If you give the narcissist another chance, they will not thank you for it or treat you any better. In fact, their respect for you will decrease and they will know that they can get away with treating you badly.  You show them your standards by your actions.

Your only option is to not play their game. Do not be fooled by their act. It is the narcissist’s choice to be unhappy and there is nothing you can do to change that. The best hope you have is to shine by example and focus on your own health and wellbeing.

Please leave a comment in the box below if you have any experiences of finding it difficult to gain closure. What obstacles have you found and what have you found helps? Look forward to hearing your comments.

Digesting Our Emotions

human body When we are troubled by an emotion, we need to ‘digest’ it in the same way that we would digest our food.

We acknowledge the presence of the emotion. Next we work out what the emotion is trying to tell us. Journalling may help here.

We can then work out what we want to do as a result of acknowledging this feeling. There may be an action we need to take, or there may be a change that we want to make in our thinking or approach.

Here’s an example: The other day I started the day feeling relaxed and at peace. By the end of the afternoon, my serenity had gone completely. I left work and went to the supermarket. While at the supermarket, I felt BAD. I felt fearful, as though I was about to be punished somehow by the universe for being BAD.

So what had happened between the morning and the afternoon for my mood to switch so drastically:

  1. A colleague on my team had left a lot of work for me to pick up that she should have completed the previous day. This was the second week running that something like this had happened.
  2. A colleague on another team shamed me for speaking up for myself.
  3. I had to deal with another difficult issue that the colleague on my team should have dealt with the previous day.
  4. I started to feel shooting pains in my arms from the volume of work and the repetitive tasks that had been left for me.
  5. I sensed myself feeling irritable and had started to self punish and shame MYSELF for being irritable, as though feeling irritable was a flaw. I ended up sitting at work with a sense of doom, as though the world was closing in on me and as though everyone was looking at me with contempt.

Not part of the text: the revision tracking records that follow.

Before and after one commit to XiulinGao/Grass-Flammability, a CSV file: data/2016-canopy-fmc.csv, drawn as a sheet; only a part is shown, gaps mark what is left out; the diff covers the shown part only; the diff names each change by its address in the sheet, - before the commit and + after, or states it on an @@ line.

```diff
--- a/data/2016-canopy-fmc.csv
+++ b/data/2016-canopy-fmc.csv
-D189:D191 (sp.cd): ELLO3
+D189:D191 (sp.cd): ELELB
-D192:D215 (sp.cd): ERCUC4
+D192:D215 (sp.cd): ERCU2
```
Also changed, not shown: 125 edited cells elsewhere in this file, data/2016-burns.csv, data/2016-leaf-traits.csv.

In fact the feeling or irritability was a signal from my body that was trying to make me aware that I was being pushed around.  My feelings were telling me to question the colleague who had left the work. However my thinking mind kicked in and told me that I would not look like the perfect worker that I wanted to be perceived as if I spoke up.  The irritability increased to anger over the course of the day and I had no outlet for it.

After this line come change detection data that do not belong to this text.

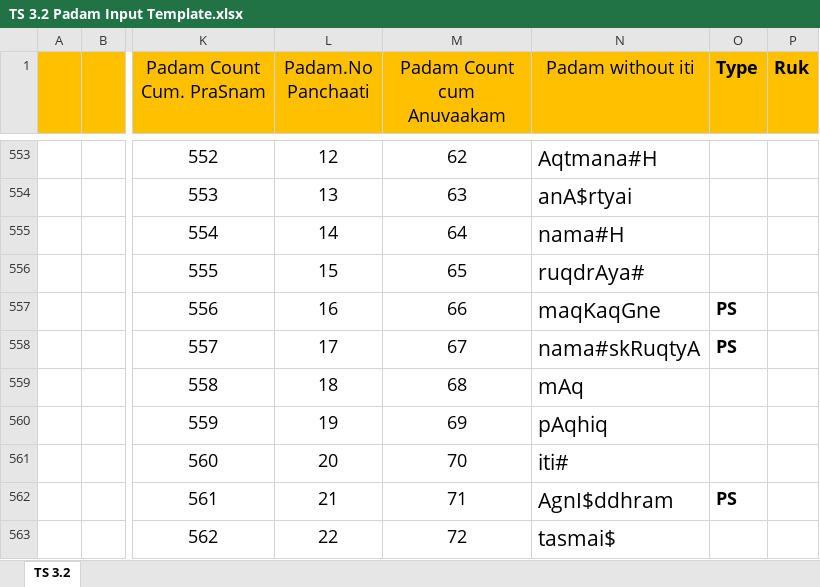
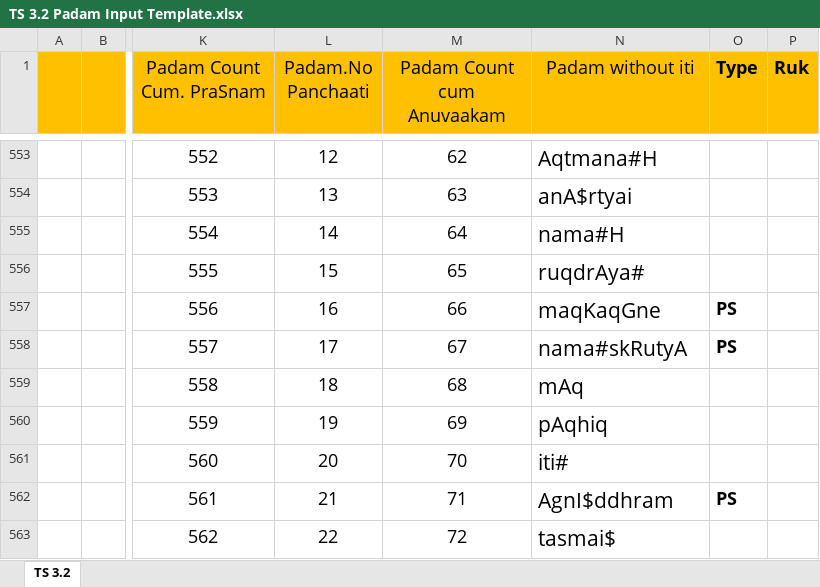
Before and after one commit to KYVeda/texts, an Excel workbook: TS Jatai Working/Padam Input Templates/TS 3.2 Padam Input Template.xlsx, sheet TS 3.2, drawn as a sheet; only a part is shown, gaps mark what is left out; values as stored, in another font and other column widths than the file's, no borders; the diff names each change by its address in the sheet, - before the commit and + after, or states it on an @@ line.

```diff
--- a/TS Jatai Working/Padam Input Templates/TS 3.2 Padam Input Template.xlsx (sheet TS 3.2)
+++ b/TS Jatai Working/Padam Input Templates/TS 3.2 Padam Input Template.xlsx (sheet TS 3.2)
-N558 (Padam without iti): nama#skRuqtyA
+N558 (Padam without iti): nama#skRutyA
```
Also changed, not shown: TS Jatai Working/Padam Input Templates/TS 3.1 Padam Input Template.xlsx, TS Jatai Working/Padam Input Templates/TS 6.2 Padam Input Template.xlsx, 9 other files.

The end result was that I had turned it in against myself and was now in the supermarket, carrying the feeling that I deserved to be punished. Once I recognised this, I was able to realise that I was automatically replaying a childhood pattern. As children, we have an innate sense of injustice. If I ever dared to speak up to my primary caregivers against a perceived injustice as a child, I was punished.

Being able to recognise that my present reaction and behaviour was a survival pattern that I no longer needed, I was then able to relieve myself of the feeling that I deserved punishment. The emotion of fear was then able to leave my body and I could relax.

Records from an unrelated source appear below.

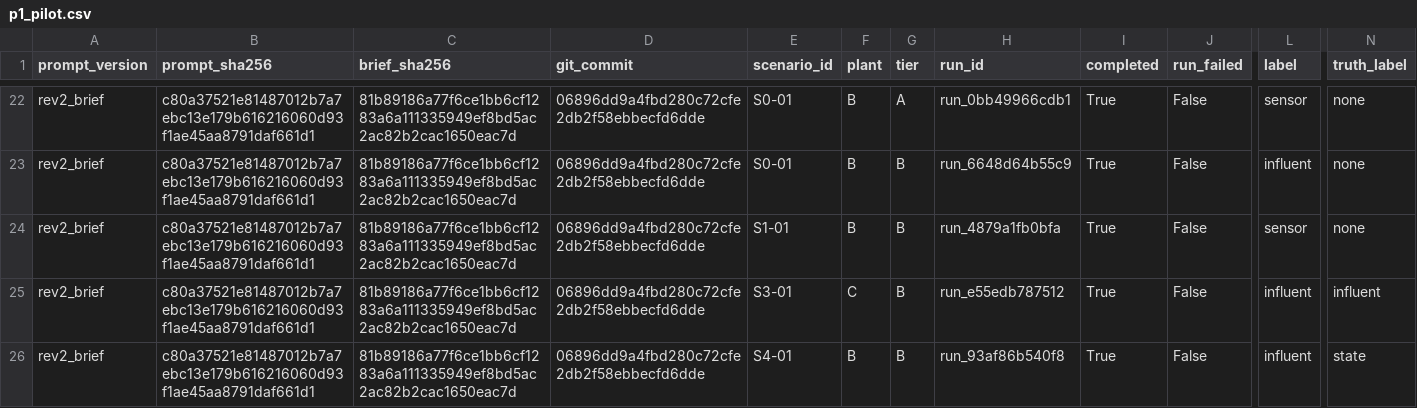
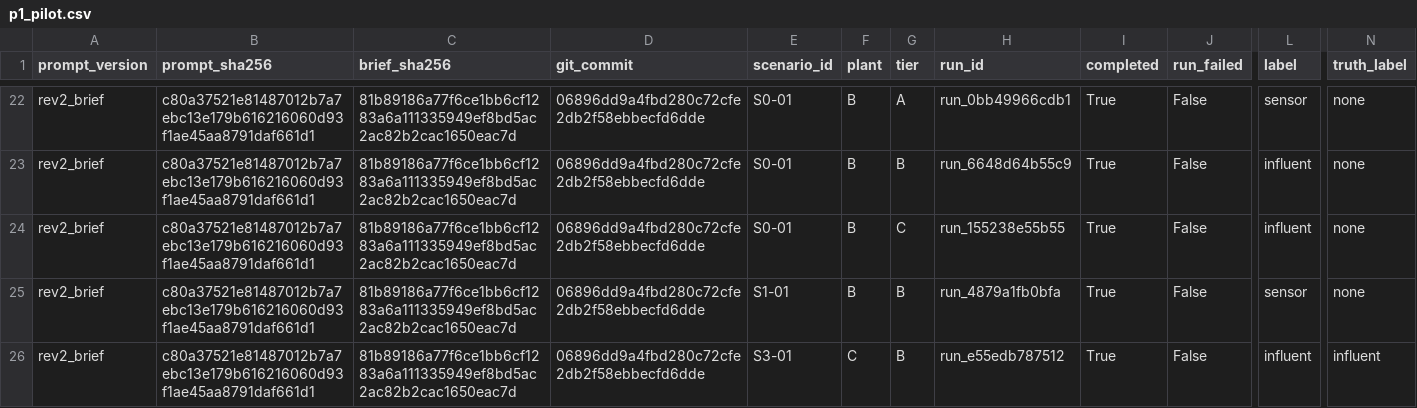
Before and after one commit to sdanquah101/agent-db, a CSV file: reports/p1_pilot.csv, drawn as a sheet; only a part is shown, gaps mark what is left out; the shorter side is filled out with more unchanged rows; rows hold the shown columns only; the diff names each change by its address in the sheet, - before the commit and + after, or states it on an @@ line.

```diff
--- a/reports/p1_pilot.csv
+++ b/reports/p1_pilot.csv
+row 24: rev2_brief | c80a37521e81487012b7a7ebc13e179b616216060d93f1ae45aa8791daf661d1 | 81b89186a77f6ce1bb6cf1283a6a111335949ef8bd5ac2ac82b2cac1650eac7d | 06896dd9a4fbd280c72cfe2db2f58ebbecfd6dde | S0-01 | B | C | run_155238e55b55 | True | False | influent | none
```
Also changed, not shown: 1 other file.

This is where getting in touch with our inner child helps. Instead of berating myself for how I had failed to speak up and deal with the situation at work, I could take a self compassionate approach. I saw it as a learning opportunity, which had been sent to me, to help me clear the childhood wounds that have been causing me pain. Next time a situation like this occurs and the same feeling of irritability and injustice comes up, I will be able to recognise that I have choices in how I respond. I can analyse the situation and work out what the best course of action is for me to take. This will be a way for me to regain the power within myself that was taken away from me during childhood.